As Lincoln said we must always seek the “better angels” within ourselves and within our communities to ensure the government remains “of, by and for the people.”

Paul Benz is a long-time faith leader and is co-director for policy at Faith Action Network, a statewide interfaith social justice advocacy organization. He has lived in south Everett for more than 20 years and in Washington state for 34 years.

Talk to us

More in Opinion

Editorial cartoons for Sunday, Dec. 5

A sketchy look at the news of the day.… Continue reading

A Swift bus and an Everett Transit bus travel north on Rucker Avenue on Saturday in Everett. (Sue Misao / The Herald)
Editorial: Help pick a route for Everett’s transit future

A joint study will gather information on whether to combine Everett Transit and Community Transit.

A map of the news deserts of the United States. White dots indicate daily newspapers; darker areas show the counties with the fewest — or no — daily newspapers; lighter areas show areas with more local news sources. (Washington Post)
Comment: When newspapers fold, no news is bad news

Communities without a local source of news see reduced civic engagement and election participation.

Comment: Biden has chance to deescalate threat of nuclear war

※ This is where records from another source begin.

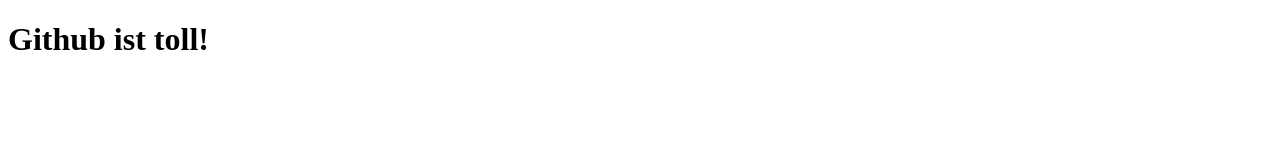
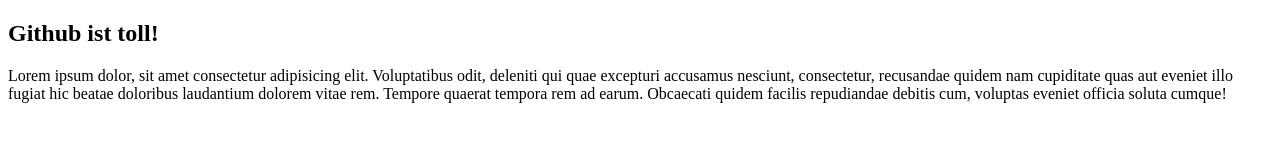
Before and after one commit to CatalinBarbu/Tag_27, a plain HTML site: page index.html in a window 1280 px wide. Drawn offline with Linux system fonts and the light colour scheme.

Commit message:
changes in dev branch

```diff
--- a/index.html
+++ b/index.html
@@ -7,6 +7,16 @@
     <title>Document</title>
   </head>
   <body>
-    <h1>Github ist toll!</h1>
+    <section>
+      <h1>Github ist toll!</h1>
+      <p>
+        Lorem ipsum dolor, sit amet consectetur adipisicing elit. Voluptatibus
+        odit, deleniti qui quae excepturi accusamus nesciunt, consectetur,
+        recusandae quidem nam cupiditate quas aut eveniet illo fugiat hic beatae
+        doloribus laudantium dolorem vitae rem. Tempore quaerat tempora rem ad
+        earum. Obcaecati quidem facilis repudiandae debitis cum, voluptas
+        eveniet officia soluta cumque!
+      </p>
+    </section>
   </body>
 </html>
```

The president should work to de-emphasize nuclear weapons as part of defense and diplomatic policy.

Comment: Adoption isn’t easy alternative to abortion some say

Giving up a child is often a coercive choice and can lead to trauma and a sense of loss.

There’s no ‘right’ to cheap gas; it’s how market works

Americans, nowadays, appear to be very worried about many of their “rights.”… Continue reading

Climate Pledge Arena’s new name is significant

The hate-side of my love-hate relationship with Amazon grew from Amazon torpedoing… Continue reading

Editorial cartoons for Saturday, Dec. 4

A sketchy look at the news of the day.… Continue reading

Robert J. Sutherland (Washington State House Republicans)
Editorial: State House covid rules won’t exclude GOP lawmakers

A requirement for vaccination only means those unvaccinated will have to attend sessions remotely.

Most Read